Frees you from
Insects in the house
without killing.

Ideally, insects stay where they belong – outdoors in nature.
Get to know your insect in the house and prevent an infestation with our tricks.

housefly illustration

Fruit fly
(Drosophila spp.)

(Musca domestica)

Clothes moth
(Tineola Bisselliella)

Food moth
(Plodia Interpunctella)



You prove

Thank you for helping us in our goal!
You are changing course and rescuing our environment.

Insects are invaluable to our society – they pollinate plants for our food and textiles, make our soils fertile, provide extraordinary services to science, and turn waste into nutrients. But in recent decades, the number and biodiversity of insects have fallen sharply.

As the most species-rich animal class in the world, the insects are considered to be particularly important for an intact nature. That’s why we’re actively working on a new understanding of insects. We are creating new habitats for the six-legged animals and developing products so that we do not have to kill them in the house.

Take action and rescue insects!

Emergency measures
for rescuing insects

Your local and regional insects need your respect and help.

Save insects by …

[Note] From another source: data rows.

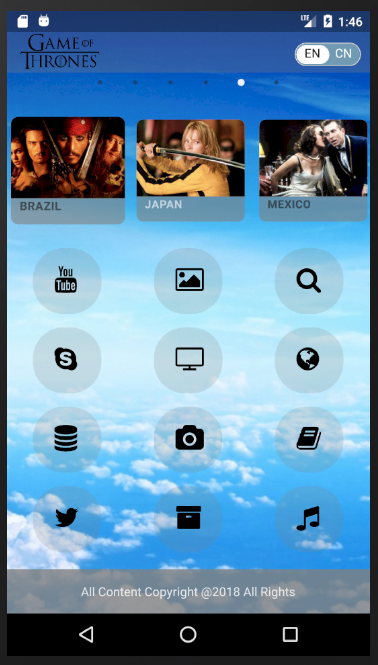
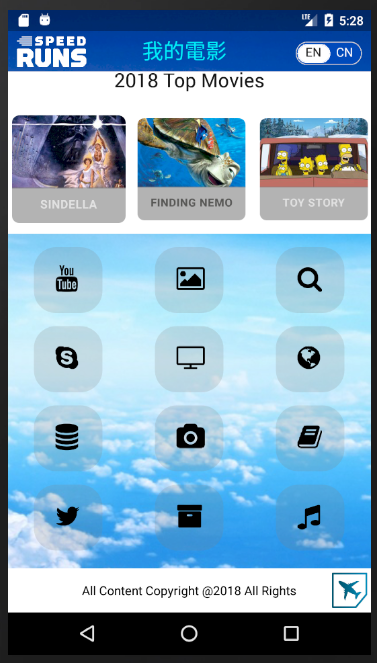
j
hi

diff --git a/activities/ImageHouse/Screen.js b/activities/ImageHouse/Screen.js
@@ -35,6 +35,8 @@ export default class BackgroundImage extends Component {
                 <Image source={require('../game2.png')}
                        style={styles.logo}/>
 
+                <Text style={styles.my}>我的電影</Text>
+
                 <SwitchButton
                     onValueChange={(val) => this.setState({activeSwitch: val})}
                     text1='CN'
@@ -45,19 +47,32 @@ export default class BackgroundImage extends Component {
                     switchBorderRadius={100}
                     switchSpeedChange={500}
                     switchBorderColor='#d4d4d4'
-                    switchBackgroundColor='#709BB2'
+                    switchBackgroundColor='#004ABB'
                     btnBorderColor='#fff'
                     btnBackgroundColor='#fff'
                     fontColor='#fff'
                     activeFontColor='#111'
                 />
 
-
                 {this.state.activeSwitch === 1 ? console.log('view1') : console.log('view2')}
                 <ScrollView>
-                    <Carouse2/>
 
-                    <Carousel/>
+                    <View style={{backgroundColor:'#fff',justifyContent:'center',alignItems:'center'}}>
+
+                        <View style={{flexDirection:'row',justifyContent:'center'}}>
+                            <Text style={styles.arrow}>Hong Kong</Text>
+                            <Image source={require('../airplane.png')} style={styles.airplane}/>
+                            <Text style={styles.arrow}>New York</Text>
+                        </View>
+
+                        <Text style={{color:'#111',fontSize:22,fontFamily:'notoserif',marginBottom:16,marginTop:5}}>Best Movie Notifications</Text>
+                    </View>
+                        <Carouse2/>
+
+                    <View style={{backgroundColor:'#fff',justifyContent:'center',alignItems:'center',marginTop:10}}>
+                        <Text style={{color:'#111',fontSize:22,fontFamily:'Roboto',marginTop:16}}>2018 Top Movies</Text>
+                      <Carousel/>
+                    </View>
 
                     <View style={styles.absolute}>
                         <View style={styles.imageline}>
@@ -188,8 +203,11 @@ export default class BackgroundImage extends Component {
                     </View>
 
                     <View style={styles.footer}>
-                        <Text style={{color:'#fff'}}>All Content Copyright @2018 All Rights</Text>
+                        <Text style={{color:'#000'}}>All Content Copyright @2018 All Rights</Text>
                     </View>
+
+                    <Image source={require('../plane.jpg')} style={styles.plane}/>
+
 
                 </ScrollView>
 
@@ -209,23 +227,40 @@ const styles = StyleSheet.create({
     nav: {
         height: 70,
         width: width,
-        backgroundColor: 'grey',
+        backgroundColor: '#333',
         paddingTop: 24,
         paddingLeft: 10,
-        opacity: 0.3
+        opacity: 0.1
+    },
+
+    my:{
+        top: 30,
+        left: width/2.7,
+        position: 'absolute',
+        fontFamily:'course',
+        fontSize:24,
+        color:'#0ff0fA'
     },
 
     logo: {
-        width: 100,
-        height: 45,
-        top: 24,
+        width: 80,
+        height: 35,
+        top: 30,
         left: 10,
+        color:'#000',
         position: 'absolute'
     },
 
     absolute: {
         marginTop: 15,
         justifyContent: 'space-around'
+    },
+
+    arrow:{
+        marginTop:15,
+        fontSize:15,
+        paddingHorizontal:5,
+        color:'#111',
     },
 
     card: {
@@ -246,7 +281,13 @@ const styles = StyleSheet.create({
         opacity: 0.2,
         justifyContent: 'center',
         alignItems: 'center',
-        borderRadius: 35,
+        borderRadius: 25,
+    },
+
+    airplane:{
+        width:50,
+        height:30,
+        marginTop:10
     },
 
     text: {
@@ -256,12 +297,19 @@ const styles = StyleSheet.create({
         fontSize: 32
     },
 
+    plane:{
+        position:'absolute',
+        right:4,
+        bottom:5,
+        width:40,
+        height:40
+    },
+
     footer: {
-        backgroundColor: 'grey',
+        backgroundColor: '#fff',
         marginTop:20,
         flex:1,
         flexDirection:'column',
-        opacity: 0.8,
         height: 50,
         justifyContent: 'center',
         alignItems: 'center',

diff --git a/activities/ImageHouse/Carsoul2/static/entries.js b/activities/ImageHouse/Carsoul2/static/entries.js
@@ -2,32 +2,32 @@ export const ENTRIES1 = [
     {
         title: 'Beautiful and dramatic',
         subtitle: 'Lorem ipsum dolor sit amet et nuncat mergitur',
-        illustration: 'https://i.imgur.com/UYiroysl.jpg'
+        illustration: 'https://raw.githubusercontent.com/EugenePizzerbert/Movie-Web/master/screenshots/1.jpg'
     },
     {
         title: 'Earlier this morning, NYC',
         subtitle: 'Lorem ipsum dolor sit amet',
-        illustration: 'https://i.imgur.com/UPrs1EWl.jpg'
+        illustration: 'https://raw.githubusercontent.com/EugenePizzerbert/Movie-Web/master/screenshots/6.jpg'
     },
     {
         title: 'White Pocket Sunset',
         subtitle: 'Lorem ipsum dolor sit amet et nuncat ',
-        illustration: 'https://i.imgur.com/MABUbpDl.jpg'
+        illustration: 'https://raw.githubusercontent.com/EugenePizzerbert/Movie-Web/master/screenshots/7.jpg'
     },
     {
         title: 'Acrocorinth, Greece',
         subtitle: 'Lorem ipsum dolor sit amet et ',
-        illustration: 'https://i.imgur.com/KZsmUi2l.jpg'
+        illustration: 'https://raw.githubusercontent.com/EugenePizzerbert/Movie-Web/master/screenshots/4.jpg'
     },
     {
         title: 'The lone tree, majestic landscape',
         subtitle: 'Lorem ipsum dolor sit amet',
-        illustration: 'https://i.imgur.com/2nCt3Sbl.jpg'
+        illustration: 'https://raw.githubusercontent.com/EugenePizzerbert/Movie-Web/master/screenshots/5.jpg'
     },
     {
         title: 'Middle Earth, Germany',
         subtitle: 'Lorem ipsum dolor sit amet',
-        illustration: 'https://i.imgur.com/lceHsT6l.jpg'
+        illustration: 'https://raw.githubusercontent.com/EugenePizzerbert/Movie-Web/master/screenshots/3.jpg'
     }
 ];
 

diff --git a/activities/ImageHouse/Carsoul/static/entries.js b/activities/ImageHouse/Carsoul/static/entries.js
@@ -1,32 +1,32 @@
 
 export const ENTRIES2 = [
     {
-        title: 'Brazil',
+        title: 'Bafubali',
 
         illustration: 'https://image.tmdb.org/t/p/w300/8AUQ7YlJJA9C8kWk8P4YNHIcFDE.jpg'
     },
     {
-        title: 'Japan',
+        title: 'Girl general',
 
         illustration: 'https://image.tmdb.org/t/p/w300/kkS8PKa8c134vXsj2fQkNqOaCXU.jpg'
     },
     {
-        title: 'Mexico',
+        title: 'Romans youth',
 
         illustration: 'https://image.tmdb.org/t/p/w300/3EqYpbGCE9S5GddU2K4cYzP5UmI.jpg'
     },
     {
-        title: 'China',
+        title: 'Sindella',
 
         illustration: 'https://image.tmdb.org/t/p/w300/4iJfYYoQzZcONB9hNzg0J0wWyPH.jpg'
     },
     {
-        title: 'America',
+        title: 'Finding Nemo',
 
         illustration: 'https://image.tmdb.org/t/p/w300/n2vIGWw4ezslXjlP0VNxkp9wqwU.jpg'
     },
     {
-        title: 'Norway',
+        title: 'Toy story',
 
         illustration: 'https://image.tmdb.org/t/p/w300/gMjtdTP6HIi7CDilqXwnX8vouxO.jpg'
     }

diff --git a/activities/ImageHouse/Carsoul/styles/SliderEntry.style.js b/activities/ImageHouse/Carsoul/styles/SliderEntry.style.js
@@ -40,7 +40,6 @@ export default StyleSheet.create({
     imageContainer: {
         flex: 1,
         marginBottom: IS_IOS ? 0 : -1, // Prevent a random Android rendering issue
-        backgroundColor: 'white',
         borderTopLeftRadius: entryBorderRadius,
         borderTopRightRadius: entryBorderRadius
     },
@@ -66,8 +65,9 @@ export default StyleSheet.create({
     textContainer: {
         justifyContent: 'center',
         paddingTop: 5 - entryBorderRadius,
-        paddingHorizontal: 10,
         backgroundColor: 'grey',
+        paddingTop:10,
+        alignItems:'center',
         opacity:0.6,
         borderBottomLeftRadius: entryBorderRadius,
         borderBottomRightRadius: entryBorderRadius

  • releasing lost insects in the house
  • attaching ingesofian grids
  • creating insect habitats
  • regional, seasonal and organic food
  • reducing your meat consumption and consuming organic products
  • concretely standing up for nature in the region
  • driving less to reduce insect impact
  • using no insecticides
  • using live traps for insect control or buying products with compensation
  • only letting light burn when windows are closed
  • using warm white LEDs as outdoor lighting
  • learning about insects and telling family members, friends and acquaintances about the value and decline of the insects

Give your
insects a

Insects like it native, colorful, varied and species-rich in the garden, on the balcony and the terrace.

Offer the insects …

  • continuous food supplies from spring to autumn
  • hiding places for winter
  • native seed and planting material such as flower meadows, dry areas, wild perennial beds, herb beds, balcony, terrace and potted plants, greening of facades, flat roof greening, hedges made of deciduous trees
  • small structures such as piles of wood, root pieces, stems, wood carving paths, stone heaps, dry stone walls, foliage heaps, biotopes
  • nesting aids
  • small drinking opportunities with approach points
  • wild growth – rarely mow and if, then cut meadows staggered
  • garden soil without peat
  • plant fruit stands – leave them in autumn and winter